Every person in our military, from the 17 year old private to the generals and admirals, has to pass a yearly fitness test that includes running, situps, pull-ups, and a body mass index limit. Why our police/sheriff deputies, EMT and fire rescue personnel can't have a similar standard to ensure they can perform their job is beyond me. Does everyone also realize that the effect on healthcare comes out of all of our pockets? It costs more money to eat healthy, and it takes your time, energy, and motivation to stay in shape. What we buy to eat, what we serve in our houses is your own personal choice. Who we decide to pay out of our tax money should also be our choice.

Try looking at police schedules

I also believe police officers and to some extent firefighters should be required to pass a physical test every year. Not so much with EMS, since they can pretty much do their job and still be out of shape. But like another poster has mentioned police officers, unlike the military, do not get paid to work out. That is done on their own time. And if you look at their work schedule, they don't have much free time. They work 12.5 hour shifts which leaves 11.5 hours to sleep and spend time with their family. Suppose they go to the gym for 1.5 hours, now they only have 10hrs of free time. If you figure in the drive time to and from work and to and from the gym along with taking a shower, that's easily another hour. Now you are down to 9 hours. Now they have to eat which if you take into consideration fixing the food, eating, and then cleaning up, that will take about another hour. So now they are left with 8 hours. If the officer has a family, he needs to spend some time with them. And he has to get some sleep. So you can see why some officers might be out of shape. That doesn't excuse those that are grossly out of shape though. I know officers don't have much time to eat healthy while working, but there is no excuse to let yourself get so out of shape that you cannot run a hundred yards. I disagree with those commercials that say 20 min. workouts 3 times a week will keep you in shape. It takes more than that. And there is no reason anyone cannot keep themselves somewhat fit...at least fit enough to perform their duties.
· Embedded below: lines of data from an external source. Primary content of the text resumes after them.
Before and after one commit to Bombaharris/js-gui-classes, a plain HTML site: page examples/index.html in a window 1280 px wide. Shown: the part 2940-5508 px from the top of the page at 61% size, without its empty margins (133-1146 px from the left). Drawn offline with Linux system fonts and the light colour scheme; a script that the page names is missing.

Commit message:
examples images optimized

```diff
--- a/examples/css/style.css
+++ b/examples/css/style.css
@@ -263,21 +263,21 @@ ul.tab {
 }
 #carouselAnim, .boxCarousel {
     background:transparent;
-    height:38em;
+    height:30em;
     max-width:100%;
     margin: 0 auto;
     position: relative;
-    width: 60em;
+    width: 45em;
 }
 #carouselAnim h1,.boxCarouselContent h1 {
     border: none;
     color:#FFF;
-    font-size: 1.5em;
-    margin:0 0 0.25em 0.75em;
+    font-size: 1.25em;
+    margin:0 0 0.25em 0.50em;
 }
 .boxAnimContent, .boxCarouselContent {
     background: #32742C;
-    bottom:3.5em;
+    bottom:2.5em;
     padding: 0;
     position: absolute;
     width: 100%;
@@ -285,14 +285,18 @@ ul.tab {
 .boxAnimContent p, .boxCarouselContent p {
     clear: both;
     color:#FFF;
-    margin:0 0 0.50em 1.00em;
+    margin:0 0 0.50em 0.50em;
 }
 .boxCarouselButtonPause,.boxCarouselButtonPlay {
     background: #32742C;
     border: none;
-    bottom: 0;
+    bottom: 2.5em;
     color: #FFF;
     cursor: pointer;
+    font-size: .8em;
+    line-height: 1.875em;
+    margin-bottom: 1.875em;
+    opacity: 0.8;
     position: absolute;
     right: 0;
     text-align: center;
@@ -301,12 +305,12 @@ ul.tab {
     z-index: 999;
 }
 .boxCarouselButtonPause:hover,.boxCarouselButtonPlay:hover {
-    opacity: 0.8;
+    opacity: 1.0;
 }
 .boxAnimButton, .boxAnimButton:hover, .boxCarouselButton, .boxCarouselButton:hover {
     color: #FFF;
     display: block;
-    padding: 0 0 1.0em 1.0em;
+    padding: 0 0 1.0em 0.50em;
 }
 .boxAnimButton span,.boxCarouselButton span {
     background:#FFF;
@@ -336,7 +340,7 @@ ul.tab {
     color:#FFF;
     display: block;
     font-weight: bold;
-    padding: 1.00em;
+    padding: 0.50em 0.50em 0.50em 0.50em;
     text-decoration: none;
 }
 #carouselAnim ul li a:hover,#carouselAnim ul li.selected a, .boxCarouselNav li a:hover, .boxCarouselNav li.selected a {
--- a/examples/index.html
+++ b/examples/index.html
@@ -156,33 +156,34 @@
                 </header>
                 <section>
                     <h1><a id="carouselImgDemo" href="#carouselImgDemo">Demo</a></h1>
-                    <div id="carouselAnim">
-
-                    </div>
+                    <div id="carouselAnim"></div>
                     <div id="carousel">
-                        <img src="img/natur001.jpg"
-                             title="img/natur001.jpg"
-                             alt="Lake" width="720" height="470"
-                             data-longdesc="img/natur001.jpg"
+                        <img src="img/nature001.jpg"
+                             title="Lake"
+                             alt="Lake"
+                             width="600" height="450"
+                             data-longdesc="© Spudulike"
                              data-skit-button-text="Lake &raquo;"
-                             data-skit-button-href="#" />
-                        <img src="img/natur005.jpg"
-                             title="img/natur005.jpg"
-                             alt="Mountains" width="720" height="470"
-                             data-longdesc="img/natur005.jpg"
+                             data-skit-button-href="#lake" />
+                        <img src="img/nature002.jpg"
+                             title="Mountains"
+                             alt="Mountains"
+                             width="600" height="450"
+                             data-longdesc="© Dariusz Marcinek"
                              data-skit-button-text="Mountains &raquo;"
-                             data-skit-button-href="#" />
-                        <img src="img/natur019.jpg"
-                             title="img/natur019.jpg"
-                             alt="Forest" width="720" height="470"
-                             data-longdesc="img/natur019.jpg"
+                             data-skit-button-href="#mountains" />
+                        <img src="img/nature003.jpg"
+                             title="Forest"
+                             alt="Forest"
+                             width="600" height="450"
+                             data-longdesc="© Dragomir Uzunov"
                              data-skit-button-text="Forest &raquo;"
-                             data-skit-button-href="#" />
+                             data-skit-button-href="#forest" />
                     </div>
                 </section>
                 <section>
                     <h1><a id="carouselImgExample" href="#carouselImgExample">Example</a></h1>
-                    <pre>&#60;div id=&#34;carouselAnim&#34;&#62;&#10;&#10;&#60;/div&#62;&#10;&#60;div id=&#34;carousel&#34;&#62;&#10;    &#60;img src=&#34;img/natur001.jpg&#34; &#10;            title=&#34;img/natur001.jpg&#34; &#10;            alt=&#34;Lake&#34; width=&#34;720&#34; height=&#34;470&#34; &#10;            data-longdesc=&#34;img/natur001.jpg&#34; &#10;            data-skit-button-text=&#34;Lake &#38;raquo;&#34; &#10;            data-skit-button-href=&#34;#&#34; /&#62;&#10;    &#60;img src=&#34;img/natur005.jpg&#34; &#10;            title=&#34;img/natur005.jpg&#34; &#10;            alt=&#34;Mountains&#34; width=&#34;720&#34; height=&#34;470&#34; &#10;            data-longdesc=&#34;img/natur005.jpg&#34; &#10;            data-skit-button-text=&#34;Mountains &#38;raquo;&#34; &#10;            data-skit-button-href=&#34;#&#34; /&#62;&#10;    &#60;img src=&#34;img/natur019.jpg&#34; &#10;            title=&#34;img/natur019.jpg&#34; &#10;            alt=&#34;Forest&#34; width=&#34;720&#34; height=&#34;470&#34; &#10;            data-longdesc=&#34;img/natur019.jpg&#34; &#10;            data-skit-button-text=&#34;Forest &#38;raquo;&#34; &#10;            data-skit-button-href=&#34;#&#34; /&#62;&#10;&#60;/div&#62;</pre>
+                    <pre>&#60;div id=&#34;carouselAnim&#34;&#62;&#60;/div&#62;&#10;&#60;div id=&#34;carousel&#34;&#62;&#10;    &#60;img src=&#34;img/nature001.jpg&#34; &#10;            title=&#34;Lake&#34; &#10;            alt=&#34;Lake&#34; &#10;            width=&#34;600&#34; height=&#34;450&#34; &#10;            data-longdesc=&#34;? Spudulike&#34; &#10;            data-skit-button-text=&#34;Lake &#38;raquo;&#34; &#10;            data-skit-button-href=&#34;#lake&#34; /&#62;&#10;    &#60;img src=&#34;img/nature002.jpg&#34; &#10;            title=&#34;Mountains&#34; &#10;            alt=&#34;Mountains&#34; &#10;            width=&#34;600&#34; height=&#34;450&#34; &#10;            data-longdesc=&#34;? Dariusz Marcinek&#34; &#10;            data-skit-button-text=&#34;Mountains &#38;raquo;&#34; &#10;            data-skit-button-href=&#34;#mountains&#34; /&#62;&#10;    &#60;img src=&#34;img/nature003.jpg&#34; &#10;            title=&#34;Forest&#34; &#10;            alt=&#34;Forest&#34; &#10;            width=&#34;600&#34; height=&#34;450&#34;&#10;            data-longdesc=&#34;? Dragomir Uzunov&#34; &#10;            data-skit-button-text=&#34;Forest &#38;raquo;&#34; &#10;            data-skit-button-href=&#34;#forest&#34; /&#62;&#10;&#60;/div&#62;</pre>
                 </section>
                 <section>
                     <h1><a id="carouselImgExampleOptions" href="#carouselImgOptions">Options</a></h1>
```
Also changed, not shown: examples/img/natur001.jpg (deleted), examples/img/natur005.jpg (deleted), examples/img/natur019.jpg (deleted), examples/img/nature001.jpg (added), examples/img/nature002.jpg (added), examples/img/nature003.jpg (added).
RDU police

The police department at the Raleigh-Durham airport are in a tough position. 11 officers failed a fitness test and get one re-test.

RDU Police


That's the key!

You pay them for the time they spend working out but you then come down on them like a ton of bricks when they can't pass the physical fitness test. You make it a "condition of continued employment." BTW, I am ASTOUNDED that anyone with a discernible pulse could fail that test....

That works

Sounds good to me...but do you think the citizens of any county are willing to pay for these officer to workout? Not a chance

What they don't know....

The scheduling isn't easy, but you can give a guy three hours out of his forty to work out....especially if you have a good gym in the station. You can equip a good gym for a mid-size department for less than $25k....and the road is free! Heck, rotating shifts on bike patrol could be a good start in an urban PD. Plus, you don't necessarily "lose them" if they're on the working out on the road. Running and riding a bike don't preclude carrying your shield, a radio, and your piece. After I ran into the "two Rottweilers and a Chow gang," I started carrying a Smith 3513 and my ID when I work out. The problem is that we need to change the mindset, totally. We need to convince everyone, across the board, citizens, politicians, chiefs, and officers, that working out and staying in shape is as much s part of the job as writing a citation or making an arrest. The same goes for firemen.

I completely

I completely agree...officers should be paid an additional 3 hrs a week to work out. That's not too much to ask. That would give officers 4-45 minute workouts a week. And people will be surprised what that small amount of time can do for a person